Professor of the Practice of Health and Human Rights, HSPH; Jeremiah Smith Jr. Lecturer in Law, HLS
This paper examines the promise of inclusive social protection central to India’s Aadhaar scheme, a national initiative using biometric information to allocate unique identification numbers to Indian residents. Aadhaar has reached over one billion people and promises to expand access to basic identification, improve enrolment in social protection and financial inclusion schemes, curb leakages, reduce corruption and address other gaps in India’s social protection architecture. However, the establishment of a national identification scheme does not of itself guarantee social protection. This paper assesses Aadhaar’s aims to achieve inclusive social protection through personal, civic, functional and entrepreneurial inclusion, and explores whether Aadhaar indeed fulfils these goals. Although it is too early conclusively to evaluate Aadhaar as a transformative contributor to social protection in India, there is much to be learned for transnational social protection from the scheme’s efforts to create a more inclusive system and to address the critical questions of privacy and state surveillance at stake.

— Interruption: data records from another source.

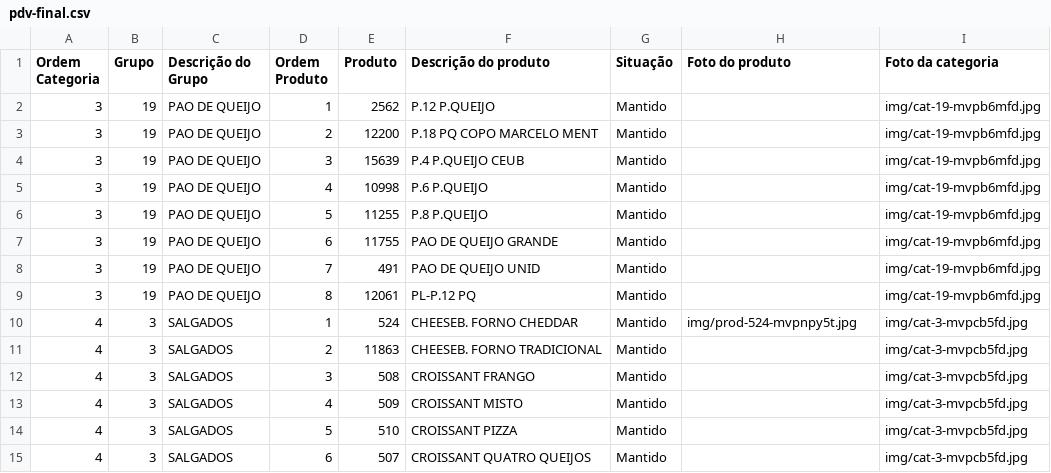
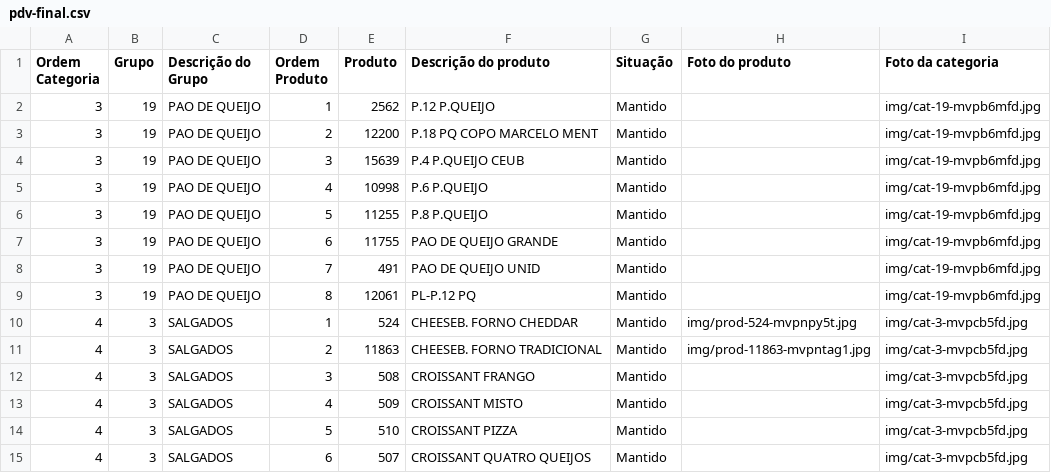
Before and after one commit to Ucasplayer/organizador-pdv-megamatte, a CSV file: data/pdv-final.csv, drawn as a sheet; only a part is shown.

Commit message:
Trocou a foto do produto CHEESEB. FORNO TRADICIONAL

```diff
--- a/data/pdv-final.csv
+++ b/data/pdv-final.csv
@@ -10,3 +10,3 @@
 "4";"3";"SALGADOS";"1";"524";"CHEESEB. FORNO CHEDDAR";"Mantido";"img/prod-524-mvpnpy5t.jpg";"img/cat-3-mvpcb5fd.jpg"
-"4";"3";"SALGADOS";"2";"11863";"CHEESEB. FORNO TRADICIONAL";"Mantido";"";"img/cat-3-mvpcb5fd.jpg"
+"4";"3";"SALGADOS";"2";"11863";"CHEESEB. FORNO TRADICIONAL";"Mantido";"img/prod-11863-mvpntag1.jpg";"img/cat-3-mvpcb5fd.jpg"
 "4";"3";"SALGADOS";"3";"508";"CROISSANT FRANGO";"Mantido";"";"img/cat-3-mvpcb5fd.jpg"
```
Also changed, not shown: 2 other files.
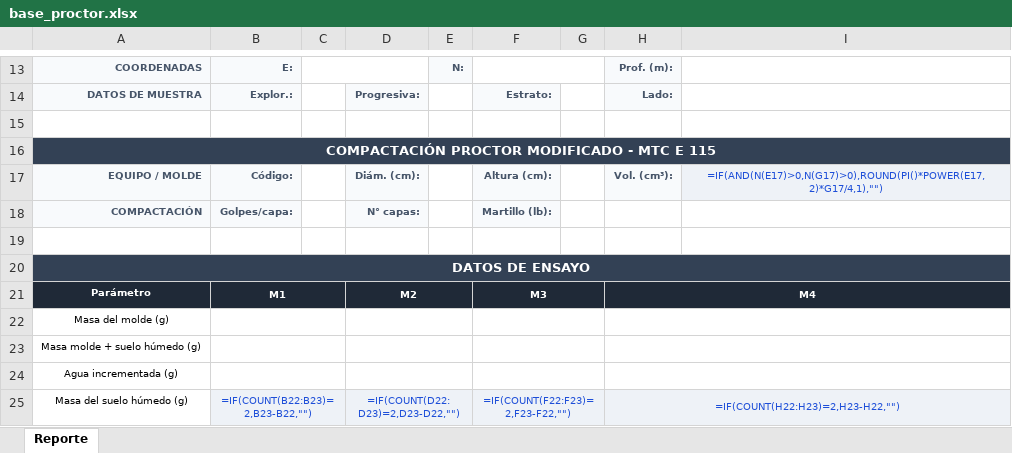
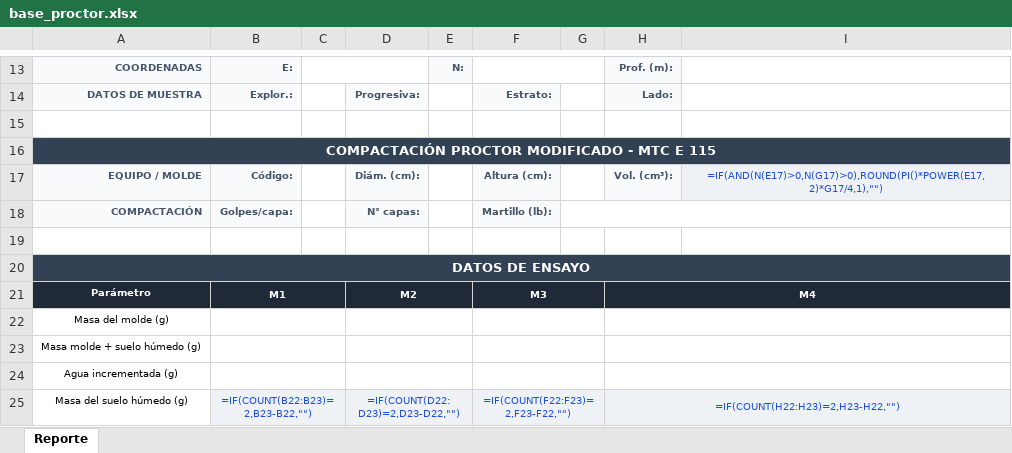
Before and after one commit to geoportal291/Geoportal_GRTC, an Excel workbook: backend/templates/base/base_proctor.xlsx, sheet Reporte, drawn as a sheet; only a part is shown, gaps mark what is left out; values as stored, in another font and other column widths than the file's, no borders; formulas without a stored value are shown as written; charts and pictures not drawn; the diff names each change by its address in the sheet, - before the commit and + after, or states it on an @@ line.

Commit message:
Bordes completos en la ficha técnica de los informes Excel
par_ficha: los valores de una sola celda no recibían borde (el cuadro
quedaba abierto) y los estilos se aplicaban después de combinar, lo
que openpyxl no persiste; ahora estilos primero y merge después.
Proctor: el valor de Martillo (lb) se extiende hasta el borde derecho
para cerrar la fila COMPACTACIÓN.

```diff
--- a/backend/templates/base/base_proctor.xlsx (sheet Reporte)
+++ b/backend/templates/base/base_proctor.xlsx (sheet Reporte)
+G18:I18 merged
```
Also changed, not shown: backend/templates/base/base_granulometria.xlsx, backend/templates/base/base_limites.xlsx, 5 other files.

Bhatia, Amiya, and Jacqueline Bhabha. "India’s Aadhaar Scheme and the Promise of Inclusive Social Protection." Oxford Development Studies 45.1 (January 2017): 64-79.